The Key Question – What is a Biofilm?
A biofilm is made of numerous living micro-organisms, such as bacteria or fungi, evolving and growing as a collective. Without realising it, you actually see biofilms everyday. Biofilms grow particularly well in wet areas, and the light pink areas in your shower, or the grey parts you can see in pipes at home, are biofilms.
Organisms Communicating Together
This is a bit like LEGO pieces: one LEGO piece does not have much use; neither does an unassembled stack of LEGO pieces. However, if one starts assembling these LEGO pieces together, they will create something totally new, with new functions, and very different to the stack of unassembled LEGO pieces.

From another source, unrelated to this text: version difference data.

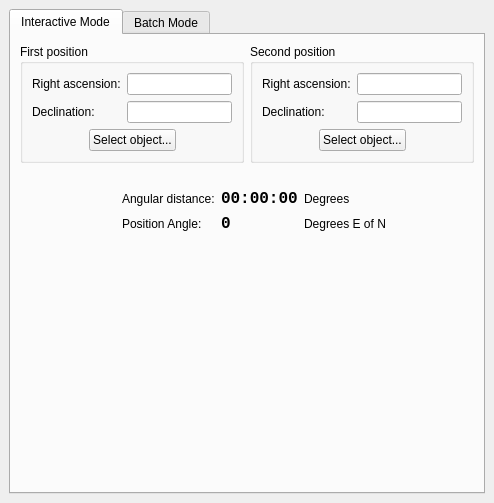
First picture: the form in kstars-astropi/kstars/tools/modcalcangdist.ui, repository Andre87osx/AstroPi-system, before the edit.
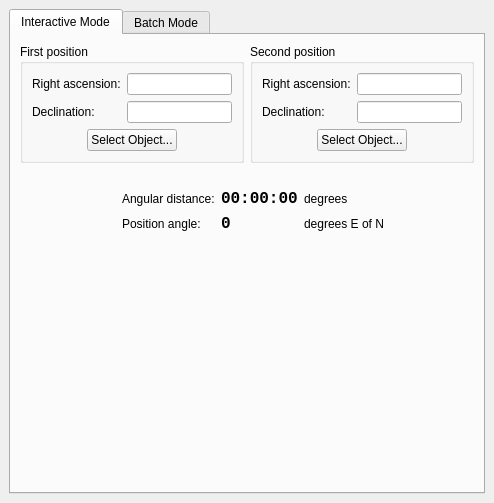
Second picture: the form after the edit. Custom widgets are drawn as their Qt base class.

Patch:
```diff
--- a/kstars-astropi/kstars/tools/modcalcangdist.ui
+++ b/kstars-astropi/kstars/tools/modcalcangdist.ui
@@ -110,7 +110,7 @@
               <item>
                <widget class="QPushButton" name="FirstObjectButton">
                 <property name="text">
-                 <string>Select object...</string>
+                 <string>Select Object...</string>
                 </property>
                </widget>
               </item>
@@ -213,7 +213,7 @@
               <item>
                <widget class="QPushButton" name="SecondObjectButton">
                 <property name="text">
-                 <string>Select object...</string>
+                 <string>Select Object...</string>
                 </property>
                </widget>
               </item>
@@ -328,14 +328,14 @@
            <item row="0" column="2">
             <widget class="QLabel" name="AngDistLabel_4">
              <property name="text">
-              <string>Degrees</string>
+              <string>degrees</string>
              </property>
             </widget>
            </item>
            <item row="1" column="0">
             <widget class="QLabel" name="AngDistLabel_2">
              <property name="text">
-              <string>Position Angle:</string>
+              <string>Position angle:</string>
              </property>
             </widget>
            </item>
@@ -360,7 +360,7 @@
            <item row="1" column="2">
             <widget class="QLabel" name="AngDistLabel_3">
              <property name="text">
-              <string>Degrees E of N</string>
+              <string>degrees E of N</string>
              </property>
             </widget>
            </item>
```
Left out of the diff: 4 changed lines with no effect on the pictures.
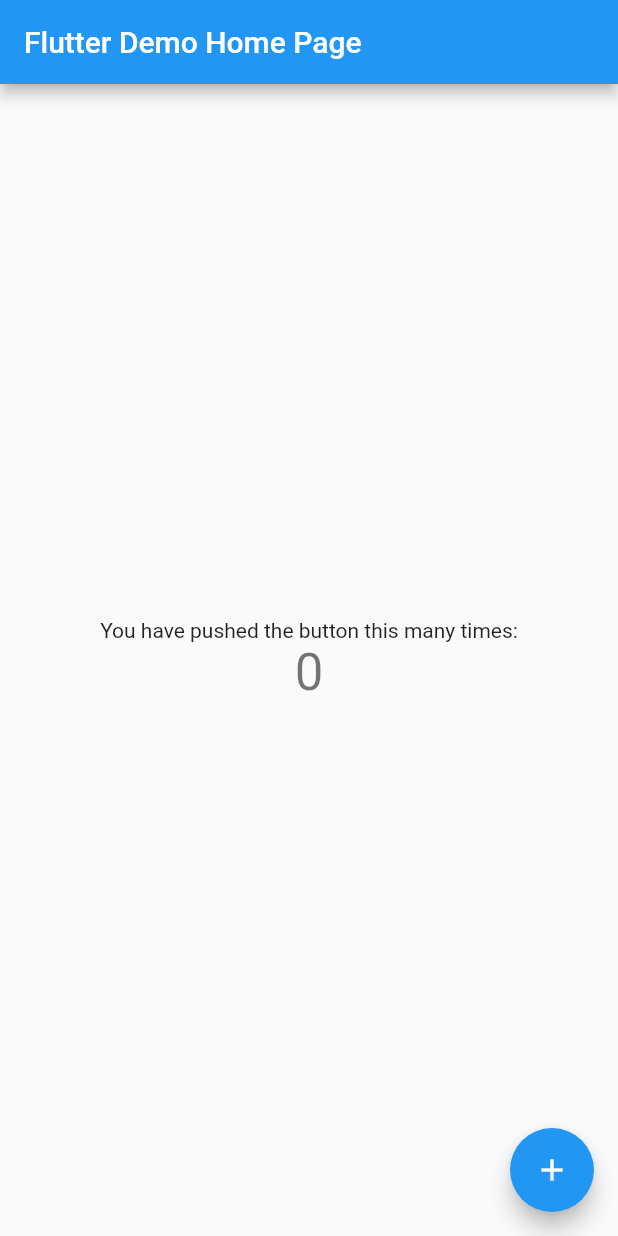
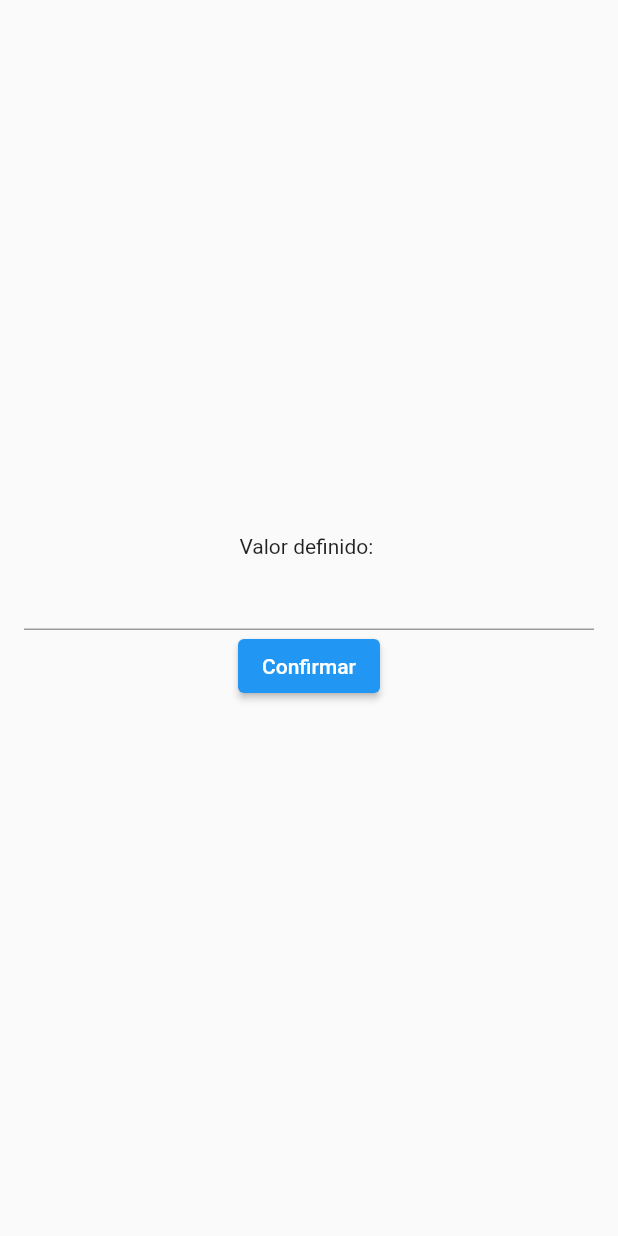
Before and after one commit to Joallisson/flutter-getx-intro, a Flutter app: the screen it shows after launch, on a phone screen of 412 x 824 dp. Run offline on Flutter 3.47's test engine with Material 2 defaults, Android fonts, the phone set to English and light mode, and no system bars.

Commit message:
58. Entendo a necessidade da gerência de estado

```diff
--- a/lib/main.dart
+++ b/lib/main.dart
@@ -15,60 +15,56 @@ class MyApp extends StatelessWidget {
       theme: ThemeData(
         primarySwatch: Colors.blue,
       ),
-      home: const MyHomePage(title: 'Flutter Demo Home Page'),
+      home: const MyHomePage(),
     );
   }
 }
 
 class MyHomePage extends StatefulWidget {
-  const MyHomePage({super.key, required this.title});
-
-  final String title;
+  const MyHomePage({super.key});
 
   @override
   State<MyHomePage> createState() => _MyHomePageState();
 }
 
 class _MyHomePageState extends State<MyHomePage> {
-  int _counter = 0;
+  final textController = TextEditingController();
 
-  void _incrementCounter() {
-    setState(() {
-      // This call to setState tells the Flutter framework that something has
-      // changed in this State, which causes it to rerun the build method below
-      // so that the display can reflect the updated values. If we changed
-      // _counter without calling setState(), then the build method would not be
-      // called again, and so nothing would appear to happen.
-      _counter++;
-    });
-  }
+  String defineValue = '';
 
   @override
   Widget build(BuildContext context) {
 
     return Scaffold(
-      appBar: AppBar(
-        title: Text(widget.title),
-      ),
-      body: Center(
-
+      body: Padding(
+        padding: const EdgeInsets.all(16),
         child: Column(
           mainAxisAlignment: MainAxisAlignment.center,
-          children: <Widget>[
-            const Text(
-              'You have pushed the button this many times:',
+          children: [
+
+            //VALOR
+            Text('Valor definido: $defineValue'),
+
+            //CAMPO
+            TextField(
+              controller: textController,
             ),
-            Text(
-              '$_counter',
-              style: Theme.of(context).textTheme.headlineMedium,
+
+            //BOTÃO
+            ElevatedButton(
+              onPressed: (){
+                String value = textController.text;
+
+                setState(() {
+                  defineValue = value;
+                });
+
+              },
+              child: const Text("Confirmar"),
             ),
+
           ],
         ),
-      ),
-      floatingActionButton: FloatingActionButton(
-        onPressed: _incrementCounter,
-        tooltip: 'Increment',
-        child: const Icon(Icons.add),
       ),
     );
   }
```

In biofilms, micro-organisms will communicate together and assemble by themselves, creating a new material (a film) of very different proprieties from the original, single micro-organism.
Why Does Researching Biofilms Matter?
Biofilms are all around us, so both fundamental and applied research on biofilms can have significant implications and practical applications on the world around us.
The Forefront of Biofilm Research
This can range from fighting antibiotic resistance to engineering anti-clogging pipes, from designing improved, more targeted drugs to creating new long-lasting paints for boat. This is why NBIC has been established: to be at the forefront of biofilm research and deliver significant and impactful innovations for society.
We’ve put some educational resources together to support the knowledge and understanding of these valuable and powerful micro-organisms.
What are biofilms and why are they important?
Biofilms can be harnessed to tackle a number of global challenges.
University of Edinburgh undergraduate student Grace Carpenter has created this video to explain their importance and impact on our world.
Interactive Biofilm Ontology Map
Understanding the language and terminology of biofilms
We have devoted time across our industrial and academic communities to understand the language and terminology of biofilms, and this has been captured as an ontology on the MindManager platform. This was developed in consultation with 80 UK researchers (in industry and research institutions/universities) to document how they talk about and describe biofilm research, problems and opportunities.
Have a go at this biofilm hunt developed for the Southampton Science and Engineering Festival by NBIC BITE PhD and University of Southampton student Declan Power. Using the examples of biofilms on this activity worksheet, see if you can find any biofilms that might be living around your home, and outdoors in the environment.
Super Biomaterials to Fight Superbugs Video
Meet Pseudomonas aeruginosa – the superbug!
Bacteria infections affect millions and cost billions to treat. Superbugs form communities on surfaces making infections harder to remedy. Novel super biomaterials are being developed by our research partners at University of Nottingham to prevent bacterial biofilms forming on surfaces, and recent clinical trials are showing promise in reducing bacterial infections.
Scales of Resistance Video
Imaging Antibiotic Resistance from the global to the microbial!
Scales of Resistance is a collaboration between our research partners at the University of Nottingham, and the Artists Daniel Alexander and ScanLAB PROJECTS. This unique film uses real image data to explore antibiotic resistance at a range of scales, from scanning electron microscope images captured at 10 microns square, to satellite images of the globe.
Worldwide, antibiotic resistance causes 700,000 deaths per year, and it has been predicted that by 2050 this number could rise to 10 million deaths per year, unless urgent and effective action is taken. Worldwide, antibiotic resistance causes 700,000 deaths per year, and it has been predicted that by 2050 this number could rise to 10 million deaths per year, unless urgent and effective action is taken. Nottingham researchers have developed biomaterials that prevent biofilm formation. When these materials are used to coat medical devices that are put into the body, such as urinary and venous catheters, they prevent infection and reduce the need for antibiotics. Scales of Resistance contextualises this research in the context of the global increase in antibiotic resistance.
Microbes are everywhere, in the soil, in the water, in our foods and even in our bodies!
Awareness of the microbiome has grown considerably in the general public over the last few years, but it is largely limited to the microbes associated with gut health. We love this video from the MicrobiomeSupport Project that explains how the microbiome is everywhere in the food system and outlines the importance of microbes for a healthy, sustainable, safe and nutritious food system.
Our #BiofilmAware campaign is all about helping people to understand what biofilms are and why biofilms are so important. If you want to get involved and support our campaign visit our #BiofilmAware hub to find out more.